Task description — Among the entries below, find the lines with "class" and copy them.

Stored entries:
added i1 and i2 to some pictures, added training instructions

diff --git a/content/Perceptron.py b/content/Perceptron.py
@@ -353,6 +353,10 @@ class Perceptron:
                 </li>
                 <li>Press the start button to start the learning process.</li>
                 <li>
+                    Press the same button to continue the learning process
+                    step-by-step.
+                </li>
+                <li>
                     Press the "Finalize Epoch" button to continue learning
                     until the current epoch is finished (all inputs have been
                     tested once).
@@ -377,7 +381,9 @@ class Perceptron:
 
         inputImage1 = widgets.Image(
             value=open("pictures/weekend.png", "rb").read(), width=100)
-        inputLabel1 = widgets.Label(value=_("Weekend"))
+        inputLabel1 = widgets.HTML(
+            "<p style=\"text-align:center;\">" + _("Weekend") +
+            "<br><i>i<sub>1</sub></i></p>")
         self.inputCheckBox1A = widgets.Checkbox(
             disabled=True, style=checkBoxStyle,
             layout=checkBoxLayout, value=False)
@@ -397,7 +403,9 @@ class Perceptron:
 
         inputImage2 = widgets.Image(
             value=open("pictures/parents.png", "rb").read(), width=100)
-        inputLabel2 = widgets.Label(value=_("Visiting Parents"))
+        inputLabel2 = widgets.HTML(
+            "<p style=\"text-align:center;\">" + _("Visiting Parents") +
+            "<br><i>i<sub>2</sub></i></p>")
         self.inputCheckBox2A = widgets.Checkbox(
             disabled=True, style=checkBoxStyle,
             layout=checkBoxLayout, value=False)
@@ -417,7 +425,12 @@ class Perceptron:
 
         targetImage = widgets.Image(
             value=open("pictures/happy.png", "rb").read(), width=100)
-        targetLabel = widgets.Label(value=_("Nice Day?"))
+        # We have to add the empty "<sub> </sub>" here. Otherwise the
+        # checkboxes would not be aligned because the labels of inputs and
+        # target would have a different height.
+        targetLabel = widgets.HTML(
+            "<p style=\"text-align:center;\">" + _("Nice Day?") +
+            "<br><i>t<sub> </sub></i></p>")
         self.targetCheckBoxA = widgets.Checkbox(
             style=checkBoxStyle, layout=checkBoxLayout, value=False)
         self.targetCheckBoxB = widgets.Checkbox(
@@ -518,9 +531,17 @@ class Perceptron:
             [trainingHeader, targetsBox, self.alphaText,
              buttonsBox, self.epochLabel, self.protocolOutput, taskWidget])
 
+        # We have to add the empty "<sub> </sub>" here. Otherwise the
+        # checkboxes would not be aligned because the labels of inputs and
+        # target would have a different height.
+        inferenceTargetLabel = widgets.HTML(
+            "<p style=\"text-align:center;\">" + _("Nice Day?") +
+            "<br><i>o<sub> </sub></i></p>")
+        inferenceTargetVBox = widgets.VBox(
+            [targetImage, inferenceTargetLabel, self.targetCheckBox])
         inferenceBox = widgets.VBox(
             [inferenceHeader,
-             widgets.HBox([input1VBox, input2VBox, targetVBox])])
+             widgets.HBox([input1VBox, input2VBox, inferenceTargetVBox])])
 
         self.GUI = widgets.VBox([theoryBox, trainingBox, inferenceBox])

--

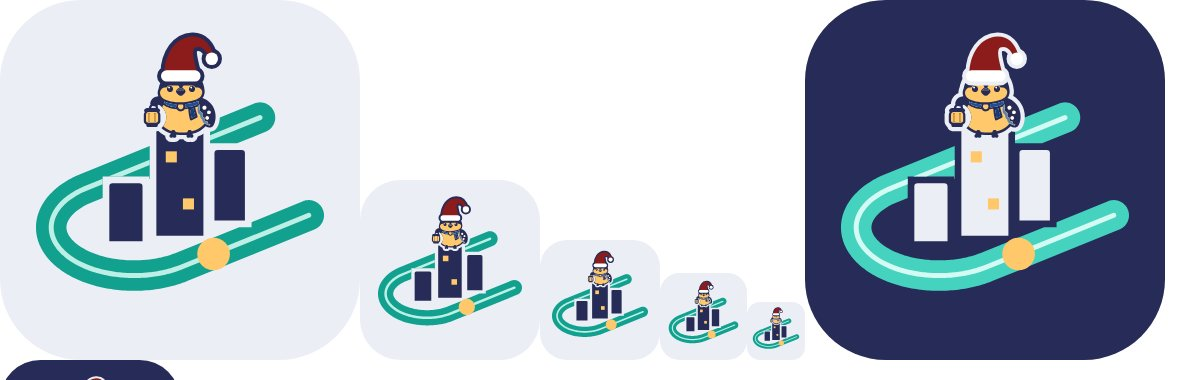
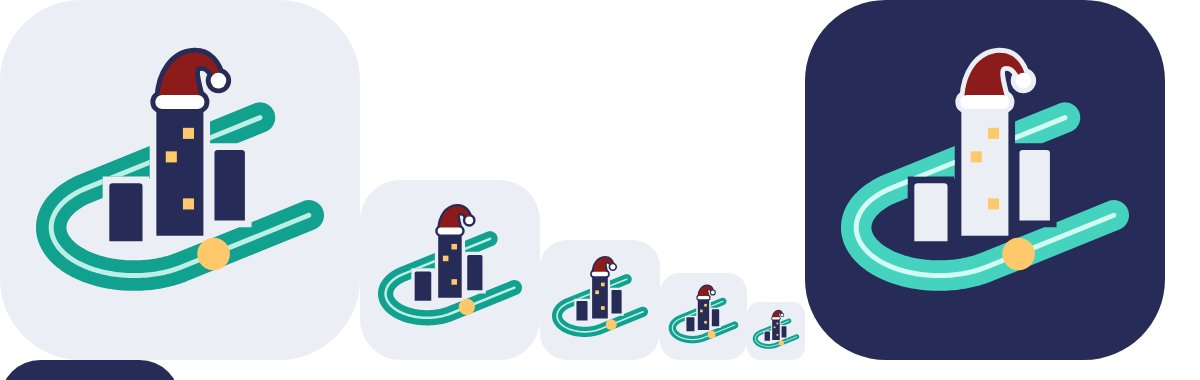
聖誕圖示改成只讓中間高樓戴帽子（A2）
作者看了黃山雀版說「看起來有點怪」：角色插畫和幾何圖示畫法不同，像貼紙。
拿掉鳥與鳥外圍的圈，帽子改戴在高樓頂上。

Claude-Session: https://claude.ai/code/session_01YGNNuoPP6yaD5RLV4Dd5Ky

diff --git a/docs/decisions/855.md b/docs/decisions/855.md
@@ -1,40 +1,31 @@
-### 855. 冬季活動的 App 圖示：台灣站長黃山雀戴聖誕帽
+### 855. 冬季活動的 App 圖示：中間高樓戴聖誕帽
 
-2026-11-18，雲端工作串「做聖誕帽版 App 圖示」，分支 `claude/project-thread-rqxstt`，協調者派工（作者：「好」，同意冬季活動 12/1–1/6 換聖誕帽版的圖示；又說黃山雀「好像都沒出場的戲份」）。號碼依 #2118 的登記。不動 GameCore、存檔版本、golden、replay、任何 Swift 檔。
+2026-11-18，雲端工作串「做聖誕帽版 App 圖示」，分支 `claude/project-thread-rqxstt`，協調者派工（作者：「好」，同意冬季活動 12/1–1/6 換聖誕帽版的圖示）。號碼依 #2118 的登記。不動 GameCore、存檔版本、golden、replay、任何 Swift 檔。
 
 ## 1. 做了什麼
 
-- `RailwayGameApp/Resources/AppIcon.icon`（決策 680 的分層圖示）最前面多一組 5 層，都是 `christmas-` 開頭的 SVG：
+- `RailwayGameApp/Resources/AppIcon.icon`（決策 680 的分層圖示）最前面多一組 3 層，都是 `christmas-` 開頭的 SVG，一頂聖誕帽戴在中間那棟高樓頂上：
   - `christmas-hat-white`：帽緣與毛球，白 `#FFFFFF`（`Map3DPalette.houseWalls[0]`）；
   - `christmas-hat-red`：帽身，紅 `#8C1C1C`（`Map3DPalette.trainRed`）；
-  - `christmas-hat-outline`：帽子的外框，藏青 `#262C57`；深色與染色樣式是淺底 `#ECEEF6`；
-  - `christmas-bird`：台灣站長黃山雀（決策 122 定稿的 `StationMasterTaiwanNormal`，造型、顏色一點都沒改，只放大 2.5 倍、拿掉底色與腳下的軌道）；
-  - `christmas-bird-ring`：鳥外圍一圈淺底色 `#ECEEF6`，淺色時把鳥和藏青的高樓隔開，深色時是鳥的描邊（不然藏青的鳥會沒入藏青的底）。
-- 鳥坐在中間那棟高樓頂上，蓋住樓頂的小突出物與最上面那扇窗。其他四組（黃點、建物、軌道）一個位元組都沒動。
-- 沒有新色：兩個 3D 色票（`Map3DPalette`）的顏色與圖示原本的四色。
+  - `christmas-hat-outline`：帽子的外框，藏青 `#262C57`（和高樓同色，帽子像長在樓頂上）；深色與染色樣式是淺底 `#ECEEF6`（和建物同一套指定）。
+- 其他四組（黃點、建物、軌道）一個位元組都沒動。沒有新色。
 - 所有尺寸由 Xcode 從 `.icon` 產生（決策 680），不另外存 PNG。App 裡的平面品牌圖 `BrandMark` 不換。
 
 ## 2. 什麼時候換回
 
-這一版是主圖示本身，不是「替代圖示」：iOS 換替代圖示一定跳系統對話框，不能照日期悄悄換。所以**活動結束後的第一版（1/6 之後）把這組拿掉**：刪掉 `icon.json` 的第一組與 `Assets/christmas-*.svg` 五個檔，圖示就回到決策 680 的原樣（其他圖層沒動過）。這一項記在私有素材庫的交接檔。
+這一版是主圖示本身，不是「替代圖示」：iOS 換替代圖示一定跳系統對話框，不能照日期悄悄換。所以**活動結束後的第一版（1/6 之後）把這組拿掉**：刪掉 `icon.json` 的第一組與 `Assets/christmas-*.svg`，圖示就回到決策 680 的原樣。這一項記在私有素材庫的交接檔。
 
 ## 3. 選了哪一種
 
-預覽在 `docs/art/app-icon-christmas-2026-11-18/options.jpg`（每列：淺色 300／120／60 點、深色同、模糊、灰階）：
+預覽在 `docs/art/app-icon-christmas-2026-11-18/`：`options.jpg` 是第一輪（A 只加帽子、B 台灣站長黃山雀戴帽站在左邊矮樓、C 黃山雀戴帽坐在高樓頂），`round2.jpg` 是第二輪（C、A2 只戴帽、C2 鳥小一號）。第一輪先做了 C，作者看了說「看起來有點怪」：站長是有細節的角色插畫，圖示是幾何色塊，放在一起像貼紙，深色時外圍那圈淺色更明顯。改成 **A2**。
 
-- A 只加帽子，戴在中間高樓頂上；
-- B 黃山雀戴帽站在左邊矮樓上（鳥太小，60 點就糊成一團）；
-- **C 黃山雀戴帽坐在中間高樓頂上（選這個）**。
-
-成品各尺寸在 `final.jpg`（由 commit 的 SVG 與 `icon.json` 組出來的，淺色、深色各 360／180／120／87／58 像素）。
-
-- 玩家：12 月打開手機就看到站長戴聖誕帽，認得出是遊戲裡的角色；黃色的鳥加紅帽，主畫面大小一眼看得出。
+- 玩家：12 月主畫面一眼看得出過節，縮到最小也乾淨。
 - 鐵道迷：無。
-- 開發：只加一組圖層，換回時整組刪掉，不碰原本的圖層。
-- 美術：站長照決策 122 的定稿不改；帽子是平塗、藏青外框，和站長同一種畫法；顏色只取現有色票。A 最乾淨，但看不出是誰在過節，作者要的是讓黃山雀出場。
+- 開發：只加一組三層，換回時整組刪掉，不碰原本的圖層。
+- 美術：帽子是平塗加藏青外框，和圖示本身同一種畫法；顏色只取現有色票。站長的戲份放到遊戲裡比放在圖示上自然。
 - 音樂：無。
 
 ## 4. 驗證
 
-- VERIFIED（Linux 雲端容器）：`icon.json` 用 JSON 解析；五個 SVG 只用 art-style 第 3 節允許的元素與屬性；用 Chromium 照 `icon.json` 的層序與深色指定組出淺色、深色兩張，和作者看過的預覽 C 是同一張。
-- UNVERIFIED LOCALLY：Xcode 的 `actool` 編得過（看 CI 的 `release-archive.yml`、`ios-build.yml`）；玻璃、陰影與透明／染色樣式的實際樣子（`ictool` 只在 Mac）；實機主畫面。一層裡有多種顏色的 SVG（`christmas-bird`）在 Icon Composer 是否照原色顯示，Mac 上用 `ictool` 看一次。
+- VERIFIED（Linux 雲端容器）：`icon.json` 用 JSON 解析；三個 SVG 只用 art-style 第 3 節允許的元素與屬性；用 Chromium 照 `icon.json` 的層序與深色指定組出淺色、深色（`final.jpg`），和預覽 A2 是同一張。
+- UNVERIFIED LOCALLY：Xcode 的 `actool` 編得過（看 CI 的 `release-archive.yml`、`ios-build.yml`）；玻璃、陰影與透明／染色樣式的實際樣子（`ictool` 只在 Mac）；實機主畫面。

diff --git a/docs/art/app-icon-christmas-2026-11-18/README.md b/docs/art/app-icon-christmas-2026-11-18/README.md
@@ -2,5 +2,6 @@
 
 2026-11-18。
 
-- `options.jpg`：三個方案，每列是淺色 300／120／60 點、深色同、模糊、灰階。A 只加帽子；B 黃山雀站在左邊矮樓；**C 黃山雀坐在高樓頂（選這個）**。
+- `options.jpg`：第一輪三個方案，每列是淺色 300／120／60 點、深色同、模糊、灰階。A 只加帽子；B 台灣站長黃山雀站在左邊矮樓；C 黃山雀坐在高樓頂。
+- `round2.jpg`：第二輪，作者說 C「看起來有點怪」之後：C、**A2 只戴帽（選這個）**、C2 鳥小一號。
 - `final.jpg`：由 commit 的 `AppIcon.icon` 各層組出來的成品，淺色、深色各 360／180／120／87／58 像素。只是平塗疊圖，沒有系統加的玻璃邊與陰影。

Solution to this exercise —
@@ -353,6 +353,10 @@ class Perceptron:
@@ -377,7 +381,9 @@ class Perceptron:
@@ -397,7 +403,9 @@ class Perceptron:
@@ -417,7 +425,12 @@ class Perceptron:
@@ -518,9 +531,17 @@ class Perceptron:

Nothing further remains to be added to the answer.